Roald Amundsen was a polar technician. His approach to the Pole was slow, methodical and proven. He carried spare food, extra fuel and backups for all essential equipment. The team used skis and brought dogs to do the heavy pulling, saving the men’s strength. He also pragmatically calculated the worn-out dogs as food for the others.
Leaving their base at the Bay of Whales on October 19, 1911, Amundsen and Olav Bjaaland, Helmer Hanssen, Sverre Hassel and Oscar Wisting set out on skis with four sledges, each pulled by 13 Greenland dogs. As Norwegians, they were well trained in the use of skis, and during his Arctic years Amundsen had developed excellent dog-driving skills.

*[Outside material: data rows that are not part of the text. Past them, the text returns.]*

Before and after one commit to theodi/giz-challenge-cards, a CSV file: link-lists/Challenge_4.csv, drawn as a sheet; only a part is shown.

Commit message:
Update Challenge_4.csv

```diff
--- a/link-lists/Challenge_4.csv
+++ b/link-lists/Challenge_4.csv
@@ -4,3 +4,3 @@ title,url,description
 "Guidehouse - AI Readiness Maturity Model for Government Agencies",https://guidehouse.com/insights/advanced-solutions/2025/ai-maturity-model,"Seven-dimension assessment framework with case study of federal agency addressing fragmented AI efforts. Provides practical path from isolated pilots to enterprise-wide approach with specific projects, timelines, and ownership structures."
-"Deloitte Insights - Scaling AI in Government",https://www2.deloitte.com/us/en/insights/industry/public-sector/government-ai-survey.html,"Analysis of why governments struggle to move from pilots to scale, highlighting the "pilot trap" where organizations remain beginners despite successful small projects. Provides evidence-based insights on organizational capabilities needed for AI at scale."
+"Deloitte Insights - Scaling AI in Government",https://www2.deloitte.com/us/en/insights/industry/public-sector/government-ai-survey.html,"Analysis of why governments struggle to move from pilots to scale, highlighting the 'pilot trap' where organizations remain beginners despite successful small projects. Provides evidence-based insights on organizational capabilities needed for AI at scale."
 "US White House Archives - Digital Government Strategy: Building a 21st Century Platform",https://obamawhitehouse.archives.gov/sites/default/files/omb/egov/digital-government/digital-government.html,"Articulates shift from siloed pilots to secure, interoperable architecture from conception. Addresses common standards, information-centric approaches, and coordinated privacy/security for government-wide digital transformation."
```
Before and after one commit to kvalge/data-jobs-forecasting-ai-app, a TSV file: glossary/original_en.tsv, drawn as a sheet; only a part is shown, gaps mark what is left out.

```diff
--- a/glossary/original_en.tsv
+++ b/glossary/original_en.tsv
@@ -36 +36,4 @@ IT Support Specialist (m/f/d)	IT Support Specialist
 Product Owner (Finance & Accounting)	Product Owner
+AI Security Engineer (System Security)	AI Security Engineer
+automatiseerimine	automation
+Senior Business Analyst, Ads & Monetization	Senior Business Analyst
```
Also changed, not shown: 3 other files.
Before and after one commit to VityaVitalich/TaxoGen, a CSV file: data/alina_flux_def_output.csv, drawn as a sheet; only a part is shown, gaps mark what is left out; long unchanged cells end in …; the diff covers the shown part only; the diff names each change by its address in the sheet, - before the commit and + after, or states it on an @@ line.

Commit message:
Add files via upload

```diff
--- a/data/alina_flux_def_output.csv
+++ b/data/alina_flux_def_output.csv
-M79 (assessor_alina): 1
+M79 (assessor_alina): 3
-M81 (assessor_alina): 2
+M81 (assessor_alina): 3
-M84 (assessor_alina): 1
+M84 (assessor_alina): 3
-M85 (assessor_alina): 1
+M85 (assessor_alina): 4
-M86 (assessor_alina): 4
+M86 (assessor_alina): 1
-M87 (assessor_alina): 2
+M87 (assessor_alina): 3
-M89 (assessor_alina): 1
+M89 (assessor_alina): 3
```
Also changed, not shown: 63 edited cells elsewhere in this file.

This served them well.
The five men climbed (and named) Axel Heiberg Glacier to the Polar Plateau and reached the South Pole on December 14, 1911. They camped in a dark-green tent for three days at what they called 'Polheim' and made weather observations and precisely calculated their position. Amundsen claimed the Polar Plateau for Norway, naming it King Haakon VII Land, and wrote a note for Scott that he left in the tent. Then, they turned for home, triumphant.
In contrast to Scott’s desperate race against starvation just a month later, the Norwegians’ return trip from S 90° to their coastal base seems little more than a bracing ski trek. ‘On January 25, at 4am,’ Amundsen laconically recorded in his diary, ‘we reached our good little house again, with two sledges and 11 dogs; men and animals all hale and hearty.’
Amundsen’s polar camp remains buried under the annual accumulations of snow, and by now should be about 12m below the snow surface. In 1993 a Norwegian group came to the Pole with hopes of recovering the tent, Norwegian flag and sledge for display at the 1994 Winter Olympics in Lillehammer. They gave up when one of the group fell 40m down a crevasse and was killed. The huts Amundsen left at his camp on the Ross Ice Shelf at the Bay of Whales disappeared long ago as pieces of the ice shelf calved and floated out to sea.